Tips for cooking and eating well
With the price of food on the increase, eating well can be a challenge for many families. It’s very easy to reach for cheap ready meals, especially if you’ve got a busy life and you don’t have much time on your hands. But cooking fresh food needn’t be expensive or time consuming; it is important for older people to eat healthily and maintain a nutritious diet.
In this guide, people share their advice about making the most of your ingredients and whatever is in the cupboard or fridge.
We hope that older people, their carers and families, find this information useful. Print this page to give to someone you know or use the share button on the right of this page.
Richard's advice for good food on a budget
Plan your shopping. Have an idea of what you’ll need for the week so that you don’t buy too much. You don’t want things to go off before you can use them.
Think about ‘buy two get one free’ offers even if there are only two of you. You can put the third one in the freezer.
Have one or two meat-free days a week. Years ago we couldn’t always afford meat, and it’s getting expensive again now, fish is very good for you and we poach it or bake it in the oven. Or we’ll do a big vegetable casserole with pearl barley or lentils. Because you cook the vegetables in the pot you keep all the vitamins in your stew. and the flavour develops so it tastes even better on the second day.
Be creative with left-overs. Boiled too many potatoes? Turn them into potato salad with some spring onions, mash them for potato cakes or add some leftover cabbage for bubble and squeak.
If you’re out during the day, take a packed lunch. When I was at work you weren’t able to go out and buy a sandwich, and we couldn’t have afforded it anyway. I always made my own and I still do. Make them the night before and put them in the fridge because you never seem to have time in the morning!
Plan your meals so you can buy just the right ingredients and not waste anything.
Look for offers but only buy the ones that will really save you money.
Good food cooked from scratch is more satisfying so it goes further.
Have a cooking day every week where you make lots of meals - may be a large stew, cottage pies or a big soup - and put portions in the freezer. That way you’ve got home-cooked food ready to pop into the microwave at the end of a busy day.
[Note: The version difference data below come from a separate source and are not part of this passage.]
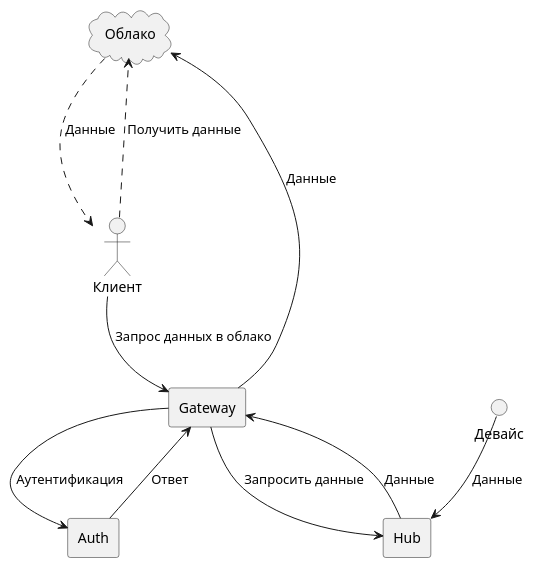
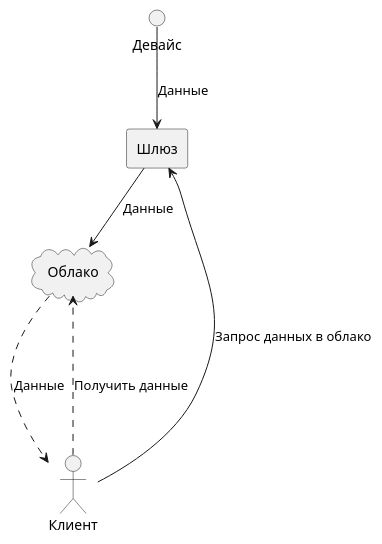
Before and after one commit to SPBU-gateway/artefacts: the diagram in diagrams/context/context.puml, drawn with PlantUML. The commit also changed 1 other file, not shown here.

```diff
--- a/diagrams/context/context.puml
+++ b/diagrams/context/context.puml
@@ -1,18 +1,12 @@
 @startuml
+circle Девайс as device
+rectangle Шлюз as gateway
+actor Клиент as user
 cloud Облако as cloud
-actor Клиент as user
-rectangle Auth as auth
-rectangle Gateway as gateway
-rectangle Hub as hub
-circle Девайс as device1
 
 user --> gateway : Запрос данных в облако
 gateway --> cloud : Данные
-device1 --> hub : Данные
-gateway --> hub : Запросить данные
-hub --> gateway : Данные
-gateway --> auth : Аутентификация
-auth --> gateway : Ответ
+device --> gateway : Данные
 user -..> cloud : Получить данные
 cloud -..> user : Данные
 @enduml
```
I would shop around for the best value cuts of meat like shin of beef for a casserole, and bulk it out with lots of vegetables. I would buy liver and bacon, or cuts that would do two days like chops. I remember my mum used to give us bread and butter with jelly and custard and I know now it was to fill us up!
Royal Voluntary Service is a member of the Malnutrition Task Force who aim to minimise the risk of malnutrition to make a major difference to the health and quality of life of older people.
Please exercise your common sense when considering these tips and whether to take any of the steps that may be suggested in them.
The tips have been provided by members of the public who have contributed to our Royal Voluntary Service Nationwise campaign so whilst we hope you will find them helpful, we cannot make any promises about their accuracy or completeness and we don’t accept any responsibility for the results of your reliance on them.